Then again, it was hard to imagine that the Yankees would offer $10 million to Carl Pavano.

Before making any definitive statements on the size and the meaning of the Yankees’ 2011 Opening Day payroll, I think I’ll wait a bit longer … perhaps until Opening Day.

9 thoughts on “The Accidental Budget

  1. Taylor, "panic" is such an ugly word. Let's go with "nervous". When the Yanks offered Pavano $10 million, I'd say that was a sign that the organization was feeling "nervous".

    • To be fair, that says as much (or more) about the Rays (and Longoria's agent) than the Yankees.

    • What's that you said Mark? Did I hear you say, "thanks for your first round draft pick"? Why, you're welcome Mark! Don't mention it! ;^)

      It's fun to play the game of "The Yankees' [fill in the blank] cost more than our entire [fill in the blank]." Although I think you've based your calculation on the multi-year commitments the Yankees have made to Rivera, Soriano and Feliciano (assuming that Soriano does not opt out), compared to the single-season projected 2011 Rays' payroll. That's kind of a Big Apples to Florida Oranges comparison, don't you think? Of course, you can always fall back on the apples to apples comparison to the Yankees' payroll for its infield. I know I can't win in this kind of discussion with you, but you have to admire my fighting spirit.

  2. so, what # will Jones wear, he's been #25 since he's been in majors, & that's Texeira's. Also they gave Soriano #29, is Cervelli toast?

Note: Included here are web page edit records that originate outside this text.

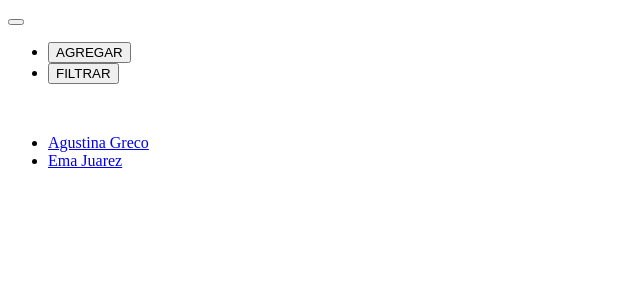
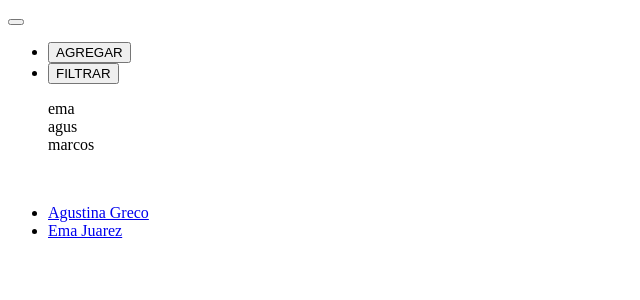
Before and after one commit to agusgreco/projectoreact, a React (Create React App) app in the folder proyectoreact/: page / in a window 1280 px wide. Shown: the top 300 px of the page, without its empty margins (0-640 px from the left). Built offline with nearby package versions, Linux system fonts and the light colour scheme.

Commit message:
nombres prueba

```diff
--- a/proyectoreact/src/components/Tira.js
+++ b/proyectoreact/src/components/Tira.js
@@ -4,10 +4,10 @@ import Tarjeta from './Tarjeta'
 function Tira(params) {
     return (
         <ul>
-       <Tarjeta nombreyapellido="" email="" nacimientoyedad=""/>
+       <Tarjeta nombreyapellido="ema" email="" nacimientoyedad=""/>
        {/* vamos a ver como pasarle informaicon a esta tarjeta */}
-       <Tarjeta nombreyapellido="" email="" nacimientoyedad=""/>
-       <Tarjeta nombreyapellido="" email="" nacimientoyedad=""/>
+       <Tarjeta nombreyapellido="agus" email="" nacimientoyedad=""/>
+       <Tarjeta nombreyapellido="marcos" email="" nacimientoyedad=""/>
 
      </ul>
     );
```
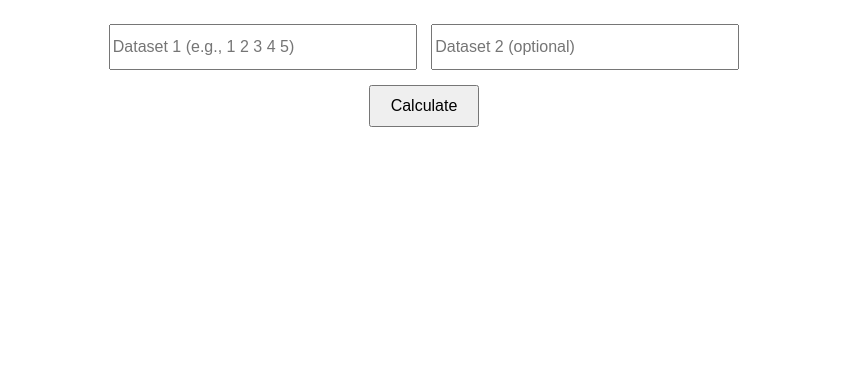
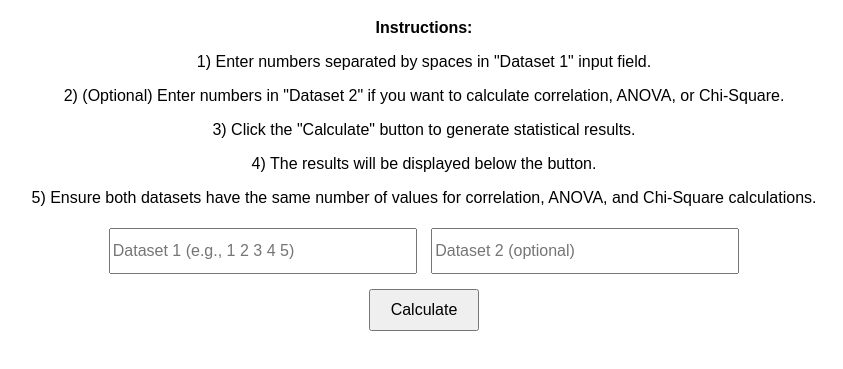
Before and after one commit to joycify/stat-calculator, a plain HTML site: page index.html in a window 1280 px wide. Shown: the part 61-430 px from the top of the page, without its empty margins (216-1059 px from the left). Drawn offline with Linux system fonts and the light colour scheme.

Commit message:
added instrctions

```diff
--- a/index.html
+++ b/index.html
@@ -29,6 +29,13 @@
 </head>
 <body>
     <h1>Descriptive Statistics Calculator</h1>
+    <p><strong>Instructions:</strong></p>
+    <p>1) Enter numbers separated by spaces in "Dataset 1" input field.</p>
+    <p>2) (Optional) Enter numbers in "Dataset 2" if you want to calculate correlation, ANOVA, or Chi-Square.</p>
+    <p>3) Click the "Calculate" button to generate statistical results.</p>
+    <p>4) The results will be displayed below the button.</p>
+    <p>5) Ensure both datasets have the same number of values for correlation, ANOVA, and Chi-Square calculations.</p>
+
     <input type="text" id="inputData1" placeholder="Dataset 1 (e.g., 1 2 3 4 5)">
     <input type="text" id="inputData2" placeholder="Dataset 2 (optional)">
     <br>
```
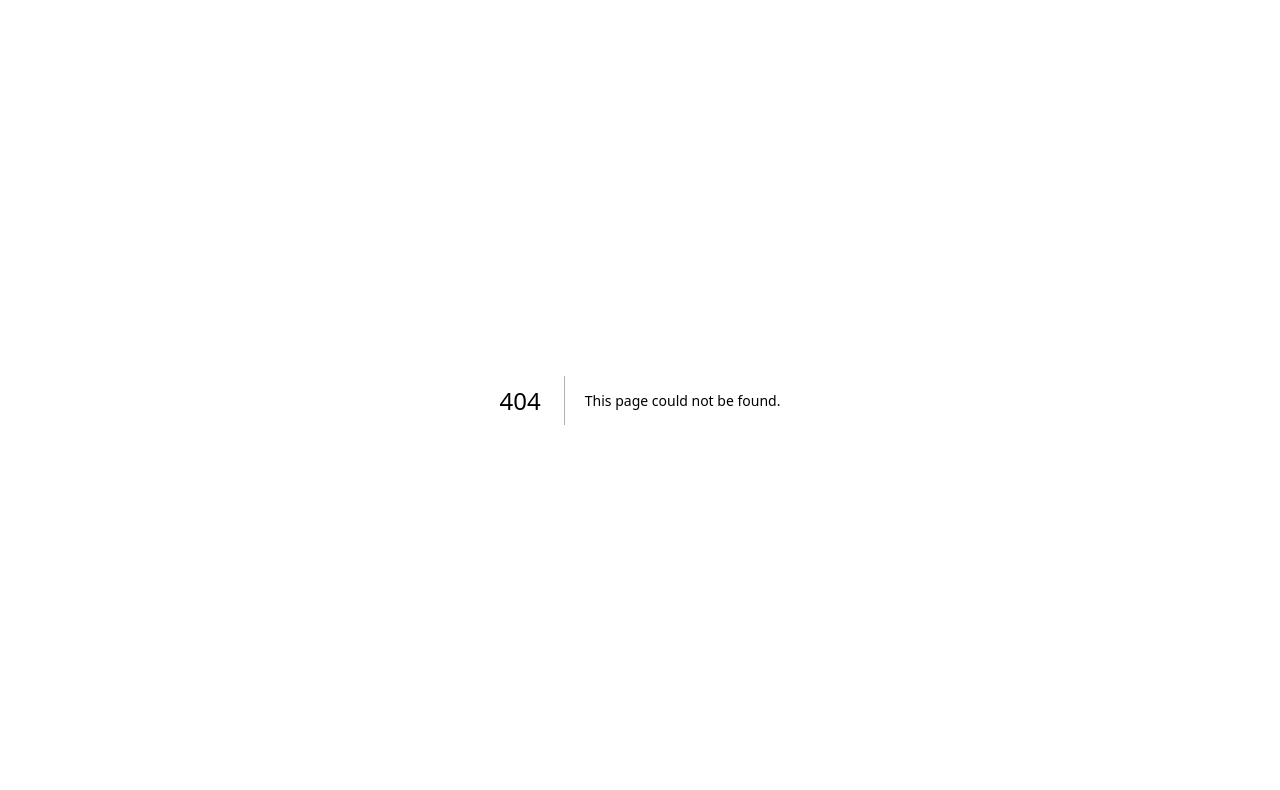
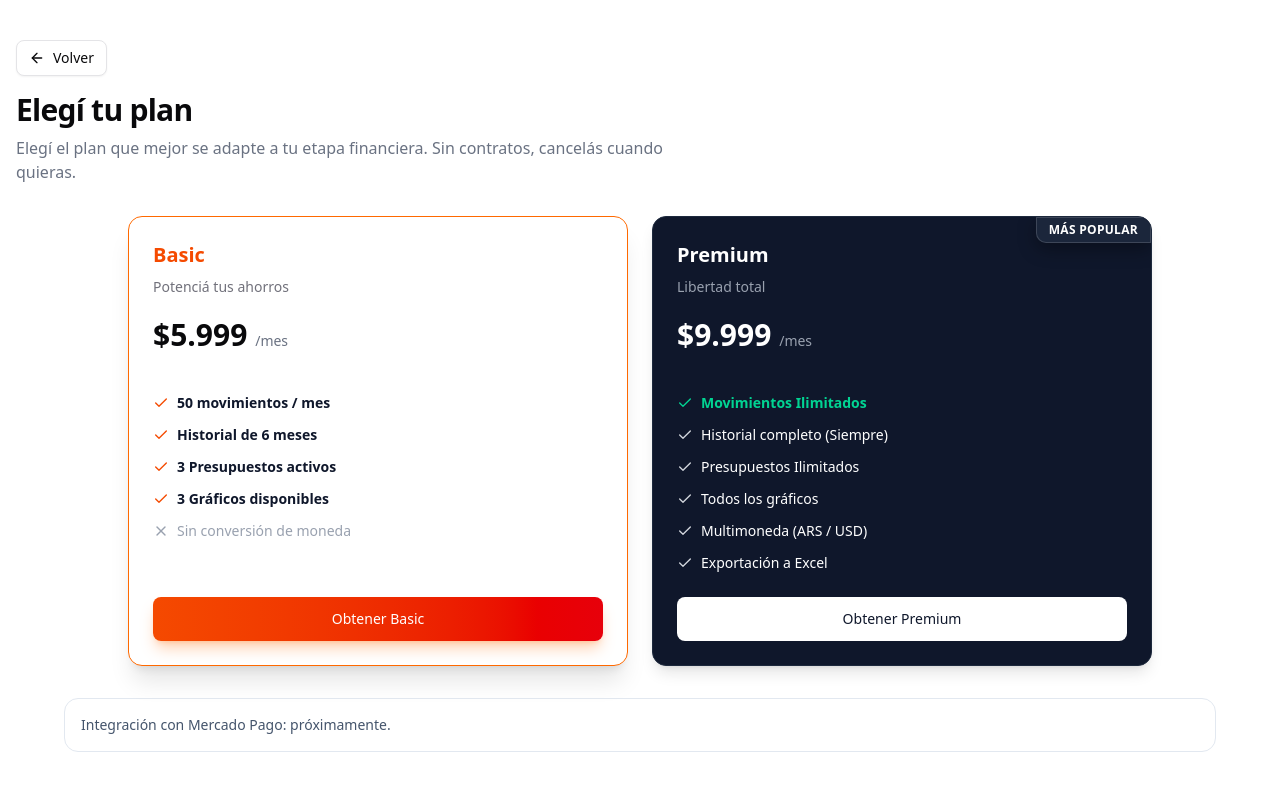
Before and after one commit to vittorisantiago/finance-frontend, a Next.js app: page /subscribe in a window 1280 px wide. Before the commit this address had no page. Shown: the top 790 px of the page. Built offline with nearby package versions, Linux system fonts and the light colour scheme.

Commit message:
feat: add SubscribePage component for plan selection and subscription management

```diff
--- /dev/null
+++ b/src/app/subscribe/page.tsx
@@ -0,0 +1,231 @@
+"use client";
+
+import { useRouter, useSearchParams } from "next/navigation";
+import Link from "next/link";
+import { Check, X, ArrowLeft } from "lucide-react";
+import { Button } from "@/components/ui/button";
+import {
+  Card,
+  CardContent,
+  CardDescription,
+  CardFooter,
+  CardHeader,
+  CardTitle,
+} from "@/components/ui/card";
+
+type PlanId = "basic" | "premium";
+
+type Feature = {
+  label: string;
+  available: boolean;
+  accent?: "orange" | "emerald";
+};
+
+const plans: Array<{
+  id: PlanId;
+  title: string;
+  description: string;
+  price: string;
+  priceSuffix: string;
+  badge?: string;
+  cardClassName: string;
+  titleClassName: string;
+  descriptionClassName?: string;
+  featureTextClassName?: string;
+  buttonClassName: string;
+  features: Feature[];
+}> = [
+  {
+    id: "basic",
+    title: "Basic",
+    description: "Potenciá tus ahorros",
+    price: "$5.999",
+    priceSuffix: "/mes",
+    badge: undefined,
+    cardClassName:
+      "flex h-full flex-col border-orange-500 shadow-xl relative overflow-hidden transition-all hover:-translate-y-1 hover:shadow-2xl",
+    titleClassName: "text-xl text-orange-600",
+    buttonClassName:
+      "w-full h-11 bg-gradient-to-r from-orange-600 to-red-600 hover:from-orange-700 hover:to-red-700 text-white shadow-lg shadow-orange-500/30 border-0",
+    features: [
+      {
+        label: "50 movimientos / mes",
+        available: true,
+        accent: "orange",
+      },
+      { label: "Historial de 6 meses", available: true, accent: "orange" },
+      { label: "3 Presupuestos activos", available: true, accent: "orange" },
+      { label: "3 Gráficos disponibles", available: true, accent: "orange" },
+      { label: "Sin conversión de moneda", available: false },
+    ],
+  },
+  {
+    id: "premium",
+    title: "Premium",
+    description: "Libertad total",
+    price: "$9.999",
+    priceSuffix: "/mes",
+    badge: "Más Popular",
+    cardClassName:
+      "flex h-full flex-col bg-slate-900 text-white border-slate-800 shadow-lg relative overflow-hidden transition-all hover:-translate-y-1 hover:shadow-2xl",
+    titleClassName: "text-xl text-white",
+    descriptionClassName: "text-gray-400",
+    featureTextClassName: "text-white",
+    buttonClassName: "w-full h-11 bg-white text-slate-900 hover:bg-gray-100",
+    features: [
+      {
+        label: "Movimientos Ilimitados",
+        available: true,
+        accent: "emerald",
+      },
+      { label: "Historial completo (Siempre)", available: true },
+      { label: "Presupuestos Ilimitados", available: true },
+      { label: "Todos los gráficos", available: true },
+      { label: "Multimoneda (ARS / USD)", available: true },
+      { label: "Exportación a Excel", available: true },
+    ],
+  },
+];
+
+export default function SubscribePage() {
+  const router = useRouter();
+  const searchParams = useSearchParams();
+
+  const rawSelected = (searchParams.get("plan") || "").toLowerCase();
+  const selected: PlanId | null =
+    rawSelected === "basic" || rawSelected === "premium"
+      ? (rawSelected as PlanId)
+      : null;
+
+  const onSelect = (plan: PlanId) => {
+    const params = new URLSearchParams(searchParams.toString());
+    params.set("plan", plan);
+    router.replace(`/subscribe?${params.toString()}`);
+  };
+
+  return (
+    <div className="container mx-auto px-4 py-8 md:py-10">
+      <div className="mb-8 flex items-start justify-between gap-4">
+        <div>
+          <Link href="/dashboard" className="inline-flex">
+            <Button variant="outline" className="gap-2">
+              <ArrowLeft className="h-4 w-4" /> Volver
+            </Button>
+          </Link>
+          <h1 className="mt-4 text-2xl md:text-3xl font-bold tracking-tight text-center md:text-left">
+            Elegí tu plan
+          </h1>
+          <p className="mt-2 text-gray-500 max-w-2xl text-center md:text-left">
+            Elegí el plan que mejor se adapte a tu etapa financiera. Sin
+            contratos, cancelás cuando quieras.
+          </p>
+        </div>
+      </div>
+
+      <div className="grid gap-6 md:grid-cols-2 max-w-5xl mx-auto">
+        {plans.map((plan) => {
+          const isSelected = selected === plan.id;
+          const isPremium = plan.id === "premium";
+
+          return (
+            <Card key={plan.id} className={plan.cardClassName}>
+              {plan.id === "premium" ? (
+                <div className="absolute top-0 right-0 bg-slate-800/90 text-white text-xs font-bold px-3 py-1 rounded-bl-lg uppercase tracking-wide border border-white/15 shadow-[0_6px_18px_rgba(0,0,0,0.35)]">
+                  {plan.badge}
+                </div>
+              ) : null}
+
+              <CardHeader className="pb-4">
+                <div className="flex items-center justify-between gap-3">
+                  <CardTitle className={plan.titleClassName}>
+                    {plan.title}
+                  </CardTitle>
+                </div>
+
+                <CardDescription className={plan.descriptionClassName}>
+                  {plan.description}
+                </CardDescription>
+
+                <div
+                  className={
+                    isPremium
+                      ? "text-3xl font-bold mt-3 text-white"
+                      : "text-3xl font-bold mt-3"
+                  }
+                >
+                  {plan.price}{" "}
+                  <span
+                    className={
+                      isPremium
+                        ? "text-sm font-normal text-gray-400"
+                        : "text-sm font-normal text-gray-500"
+                    }
+                  >
+                    {plan.priceSuffix}
+                  </span>
+                </div>
+              </CardHeader>
+
+              <CardContent className="flex-1 pt-0">
+                <ul className="space-y-3 text-sm">
+                  {plan.features.map((feature) => {
+                    const icon = feature.available ? Check : X;
+                    const Icon = icon;
+                    const iconClass = feature.available
+                      ? feature.accent === "emerald"
+                        ? "text-emerald-400"
+                        : isPremium
+                          ? "text-gray-300"
+                          : "text-orange-600"
+                      : "text-gray-400";
+
+                    const textClass = feature.available
+                      ? isPremium
+                        ? plan.featureTextClassName || "text-white"
+                        : "text-slate-900"
+                      : "text-gray-400";
+
+                    const strongClass =
+                      feature.available && feature.accent === "emerald"
+                        ? "font-semibold text-emerald-400"
+                        : feature.available && feature.accent === "orange"
+                          ? "font-semibold"
+                          : "";
+
+                    return (
+                      <li
+                        key={feature.label}
+                        className={`flex items-center ${textClass}`}
+                      >
+                        <Icon className={`mr-2 h-4 w-4 ${iconClass}`} />
+                        <span className={strongClass}>{feature.label}</span>
+                      </li>
+                    );
+                  })}
+                </ul>
+              </CardContent>
+
+              <CardFooter>
+                <Button
+                  onClick={() => onSelect(plan.id)}
+                  className={plan.buttonClassName}
+                  aria-pressed={isSelected}
+                >
+                  {isSelected
+                    ? "Seleccionado"
+                    : plan.id === "basic"
+                      ? "Obtener Basic"
+                      : "Obtener Premium"}
+                </Button>
+              </CardFooter>
+            </Card>
+          );
+        })}
+      </div>
+
+      <div className="mt-8 max-w-6xl mx-auto rounded-xl border border-slate-200 bg-white p-4 text-sm text-slate-600">
+        Integración con Mercado Pago: próximamente.
+      </div>
+    </div>
+  );
+}
```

  3. I'm not much for numbers. For Cervelli, I'd like to give him a good Yankees' catcher number, but we can't use 8 or 15 or 20 or 32. Let's give him 38, Marcus Thames' old number, and also the number used by Johnny Blanchard in the 1960s. Blanchard was a valuable (if part-time) catcher on some great Yankees teams. Cervelli could do worse.

    Jones? You're right, he's always been # 25. They can't do the old reverse the digits thing, since CC has # 52. DiMaggio had the square root of 25 … we're going to have to think of something else. Let's try the "who would we like Jones to emulate" strategy. How about Paul Blair? Blair was acquired by the Yankees when he was around Jones' age, and Blair did an admirable job as part-time outfielder for the 1977-78 Yankees. Blair should be on anyone's short list for best fielding outfielders of all time, and Jones was signed by the Yankees in part because of his defensive abilities. Blair wore #27 for the Yankees (only two off from Jones' usual #25). # 27 was good enough for Girardi to wear as manager in 2009. # 27 is currently being used (I think) by Greg Golson, but I think Jones outranks Golson in the Yankee hierarchy at the moment. So that's my vote, Jones wears # 27 and Golson wears whatever number is handy.

    Only I don't have a vote.

  4. I am more worried about the numbers the 4th and 5th starters wear then Jones and Cevelii's #'s. They Yankees cannot go into spring trianing with Nova and Mitre as 4 and 5. I saw stretch Joba out in spring training and see what he can do. I do not think he could be any worse then Mitre. I like Nova at 5 because anyone can be a 5.